[Start of section]

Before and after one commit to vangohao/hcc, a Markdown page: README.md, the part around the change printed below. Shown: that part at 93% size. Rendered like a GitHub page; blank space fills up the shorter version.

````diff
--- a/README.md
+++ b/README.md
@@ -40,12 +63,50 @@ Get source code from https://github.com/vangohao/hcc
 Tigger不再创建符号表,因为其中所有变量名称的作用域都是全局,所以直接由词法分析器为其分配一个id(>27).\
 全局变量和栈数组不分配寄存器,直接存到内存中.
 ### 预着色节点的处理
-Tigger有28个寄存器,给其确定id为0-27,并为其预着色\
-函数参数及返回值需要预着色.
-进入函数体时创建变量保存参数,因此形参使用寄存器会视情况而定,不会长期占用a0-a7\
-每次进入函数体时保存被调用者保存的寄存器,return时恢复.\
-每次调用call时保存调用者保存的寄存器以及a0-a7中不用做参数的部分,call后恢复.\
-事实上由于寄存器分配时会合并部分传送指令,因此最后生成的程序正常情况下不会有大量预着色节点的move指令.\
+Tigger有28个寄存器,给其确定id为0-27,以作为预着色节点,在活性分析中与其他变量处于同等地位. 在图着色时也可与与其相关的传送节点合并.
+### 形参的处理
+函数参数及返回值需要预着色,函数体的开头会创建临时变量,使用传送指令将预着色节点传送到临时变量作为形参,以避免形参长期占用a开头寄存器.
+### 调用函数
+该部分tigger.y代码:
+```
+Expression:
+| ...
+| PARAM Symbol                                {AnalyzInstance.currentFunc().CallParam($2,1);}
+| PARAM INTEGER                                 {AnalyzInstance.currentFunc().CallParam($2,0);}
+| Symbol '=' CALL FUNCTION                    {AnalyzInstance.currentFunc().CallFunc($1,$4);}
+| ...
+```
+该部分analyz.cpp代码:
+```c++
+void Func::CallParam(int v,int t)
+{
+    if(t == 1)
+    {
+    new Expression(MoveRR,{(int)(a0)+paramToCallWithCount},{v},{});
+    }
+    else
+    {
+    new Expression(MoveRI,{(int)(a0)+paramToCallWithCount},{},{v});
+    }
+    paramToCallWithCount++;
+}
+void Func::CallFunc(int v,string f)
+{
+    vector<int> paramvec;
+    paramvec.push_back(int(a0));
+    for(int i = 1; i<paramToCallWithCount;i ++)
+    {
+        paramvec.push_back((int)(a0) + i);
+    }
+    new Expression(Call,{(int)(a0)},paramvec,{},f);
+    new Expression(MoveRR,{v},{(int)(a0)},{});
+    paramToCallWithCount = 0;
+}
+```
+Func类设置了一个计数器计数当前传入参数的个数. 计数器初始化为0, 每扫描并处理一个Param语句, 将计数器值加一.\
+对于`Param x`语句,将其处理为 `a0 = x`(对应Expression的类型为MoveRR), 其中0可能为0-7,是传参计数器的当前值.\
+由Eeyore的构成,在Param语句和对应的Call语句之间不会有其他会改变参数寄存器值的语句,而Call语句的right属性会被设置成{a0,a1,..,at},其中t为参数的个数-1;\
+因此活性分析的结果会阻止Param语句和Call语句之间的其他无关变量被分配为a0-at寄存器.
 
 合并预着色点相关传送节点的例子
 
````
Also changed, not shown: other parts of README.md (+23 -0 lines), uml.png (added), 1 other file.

[End of section]

§ **WORK INSTRUCTIONS**:
Could you retype all of the entries exactly, leaving none out?

§ **FINISHED TASK**:
Before and after one commit to vangohao/hcc, a Markdown page: README.md, the part around the change printed below. Shown: that part at 93% size. Rendered like a GitHub page; blank space fills up the shorter version.

````diff
--- a/README.md
+++ b/README.md
@@ -40,12 +63,50 @@ Get source code from https://github.com/vangohao/hcc
 Tigger不再创建符号表,因为其中所有变量名称的作用域都是全局,所以直接由词法分析器为其分配一个id(>27).\
 全局变量和栈数组不分配寄存器,直接存到内存中.
 ### 预着色节点的处理
-Tigger有28个寄存器,给其确定id为0-27,并为其预着色\
-函数参数及返回值需要预着色.
-进入函数体时创建变量保存参数,因此形参使用寄存器会视情况而定,不会长期占用a0-a7\
-每次进入函数体时保存被调用者保存的寄存器,return时恢复.\
-每次调用call时保存调用者保存的寄存器以及a0-a7中不用做参数的部分,call后恢复.\
-事实上由于寄存器分配时会合并部分传送指令,因此最后生成的程序正常情况下不会有大量预着色节点的move指令.\
+Tigger有28个寄存器,给其确定id为0-27,以作为预着色节点,在活性分析中与其他变量处于同等地位. 在图着色时也可与与其相关的传送节点合并.
+### 形参的处理
+函数参数及返回值需要预着色,函数体的开头会创建临时变量,使用传送指令将预着色节点传送到临时变量作为形参,以避免形参长期占用a开头寄存器.
+### 调用函数
+该部分tigger.y代码:
+```
+Expression:
+| ...
+| PARAM Symbol                                {AnalyzInstance.currentFunc().CallParam($2,1);}
+| PARAM INTEGER                                 {AnalyzInstance.currentFunc().CallParam($2,0);}
+| Symbol '=' CALL FUNCTION                    {AnalyzInstance.currentFunc().CallFunc($1,$4);}
+| ...
+```
+该部分analyz.cpp代码:
+```c++
+void Func::CallParam(int v,int t)
+{
+    if(t == 1)
+    {
+    new Expression(MoveRR,{(int)(a0)+paramToCallWithCount},{v},{});
+    }
+    else
+    {
+    new Expression(MoveRI,{(int)(a0)+paramToCallWithCount},{},{v});
+    }
+    paramToCallWithCount++;
+}
+void Func::CallFunc(int v,string f)
+{
+    vector<int> paramvec;
+    paramvec.push_back(int(a0));
+    for(int i = 1; i<paramToCallWithCount;i ++)
+    {
+        paramvec.push_back((int)(a0) + i);
+    }
+    new Expression(Call,{(int)(a0)},paramvec,{},f);
+    new Expression(MoveRR,{v},{(int)(a0)},{});
+    paramToCallWithCount = 0;
+}
+```
+Func类设置了一个计数器计数当前传入参数的个数. 计数器初始化为0, 每扫描并处理一个Param语句, 将计数器值加一.\
+对于`Param x`语句,将其处理为 `a0 = x`(对应Expression的类型为MoveRR), 其中0可能为0-7,是传参计数器的当前值.\
+由Eeyore的构成,在Param语句和对应的Call语句之间不会有其他会改变参数寄存器值的语句,而Call语句的right属性会被设置成{a0,a1,..,at},其中t为参数的个数-1;\
+因此活性分析的结果会阻止Param语句和Call语句之间的其他无关变量被分配为a0-at寄存器.
 
 合并预着色点相关传送节点的例子
 
````
Also changed, not shown: other parts of README.md (+23 -0 lines), uml.png (added), 1 other file.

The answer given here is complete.